Just a caution first: please make sure that you are not taking on the management of your panic attacks yourself without seeing a doctor for, at a minimum, a proper diagnosis. It's essential that your panic disorder be properly diagnosed by a doctor. This diagnosis should include ruling out possible underlying medical conditions that could be causing or mimicking panic attacks.
Learn deep breathing techniques
Hyperventilation is not your friend. In fact, it can even bring on some of the same symptoms you'll experience during a panic attack. The problem is, when many of us are stressed (me included), we are more likely to hyperventilate. Practice some deep breathing techniques so that they'll come naturally if you find yourself starting to hyperventilate.
Lower your stress/learn relaxation techniques
Stress is the long term result of the fight or flight mechanism gone awry, which is what is believed to be at the core of panic attacks.
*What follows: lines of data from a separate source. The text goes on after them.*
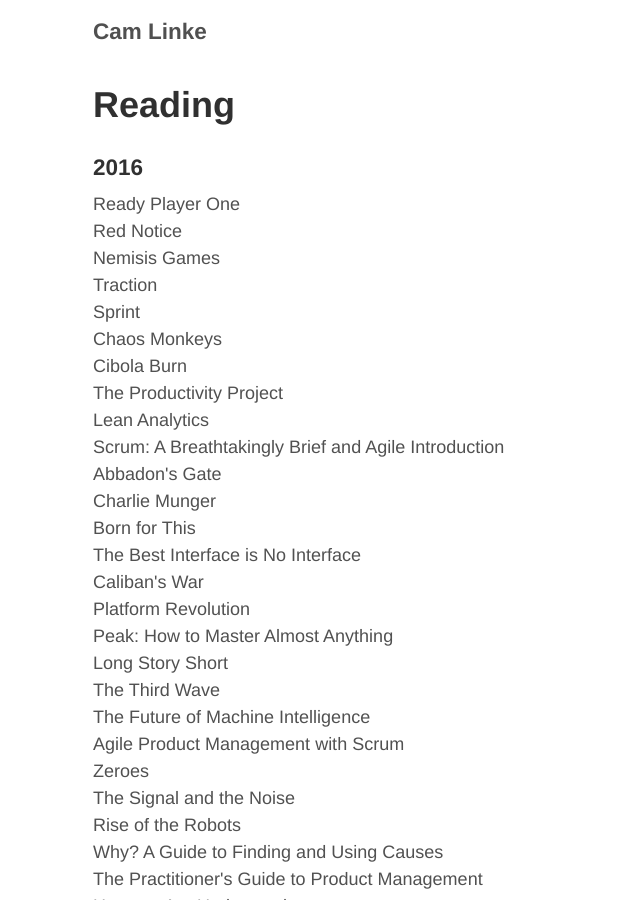
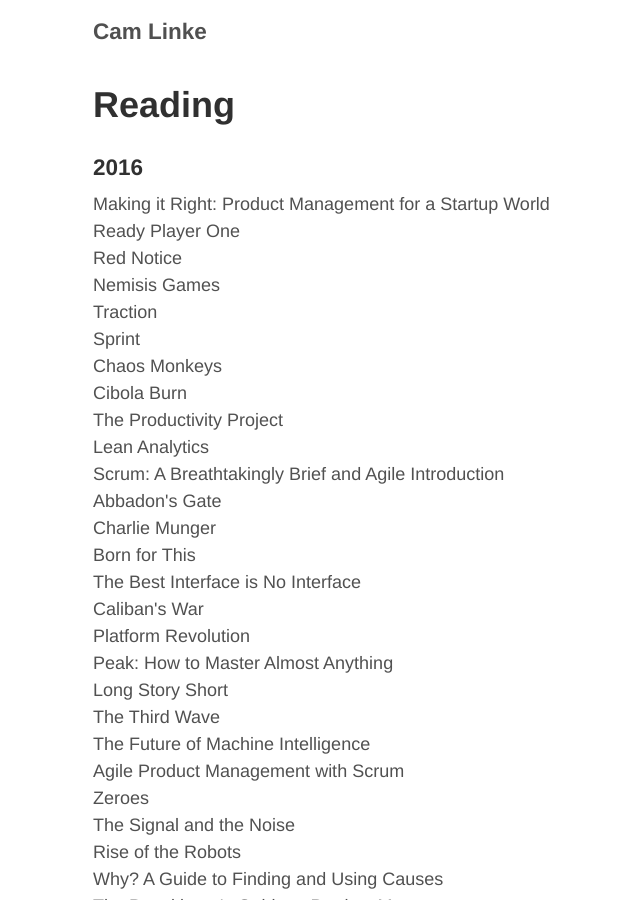
Before and after one commit to camlinke/camlinke.github.io, a Jekyll site: the page built from reading.md, in a window 1280 px wide and 900 px high. Shown: the whole window, without its empty margins (232-872 px from the left). Built offline with Jekyll 4.4.1, drawn with Linux system fonts in a browser that asks for light colours; nearby versions of some CDN libraries.

Commit message:
updated reading

```diff
--- a/reading.md
+++ b/reading.md
@@ -5,6 +5,7 @@
 
 <h3>2016</h3>
 <ul class="frontpage-list">
+    <li>Making it Right: Product Management for a Startup World</li>
     <li>Ready Player One</li>
     <li>Red Notice</li>
     <li>Nemisis Games</li>
```
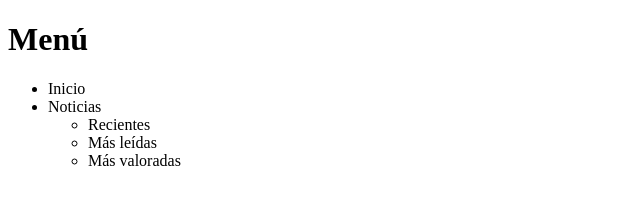
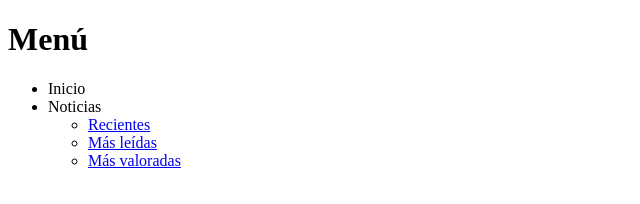
Before and after one commit to adrianortaaa/LLMM, a plain HTML site: page Ejercicio10.html in a window 1280 px wide. Shown: the whole page, without its empty margins (0-640 px from the left). Drawn offline with Linux system fonts and the light colour scheme.

Commit message:
Update Ejercicio10.html

```diff
--- a/Ejercicio10.html
+++ b/Ejercicio10.html
@@ -14,10 +14,10 @@
             <li>Noticias</li>
 
 
-            <ul>
-                <li>Recientes</li>
-                <li>Más leídas</li>
-                <li>Más valoradas</li>
+           <ul>
+                <li><a href="Recientes">Recientes</a></li>
+                <li><a href="Más leídas">Más leídas</a></li>
+                <li><a href="Más valoradas">Más valoradas</a></li>
             </ul>
         </ul>
     </p>
@@ -25,4 +25,5 @@
 
 
 </body>
+
 </html>
```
And worry about when or where your next panic attack is going to come is a major stressor. Meditation, yoga or progressive muscle relaxation are some tools that you should have in your arsenal of anti panic attack weapons. Even if you've thought them silly in the past, give them a try. Or do something else that calms you. I have my knitting with me almost all the time, to a great extent because it calms me down when I'm stressed.
Exercise is always a good idea, as it lowers your stress level and contributes to overall good health - never a bad thing. If you're afraid that the increased heart and breathing rate may bring on an attack, start slowly with yoga or gentle walking.
Stay away from alcohol, caffeine and cigarettes
I know, sounds like a doctor's warning, right? But stimulants like nicotine and caffeine can trigger panic attacks in people who are susceptible. I myself get some of the symptoms of a panic attack with too much caffeine. And although alcohol may seem to be a calming influence, the truth is that it can trigger attacks. In general, be observant and eliminate any substance that seems to trigger an attack.
How not to prevent panic attacks
Don't try to prevent a panic attack by avoiding the situation or place that you associate with past attacks. First of all, it won't work. Second, it will narrow the scope of your life down bit by bit as you eliminate the things you associate with attacks.
Again, although I believe in educating yourself about a disorder and treatment, I strongly recommend that you take steps to manage your panic attacks with the help of a doctor.
Published On: September 28, 2009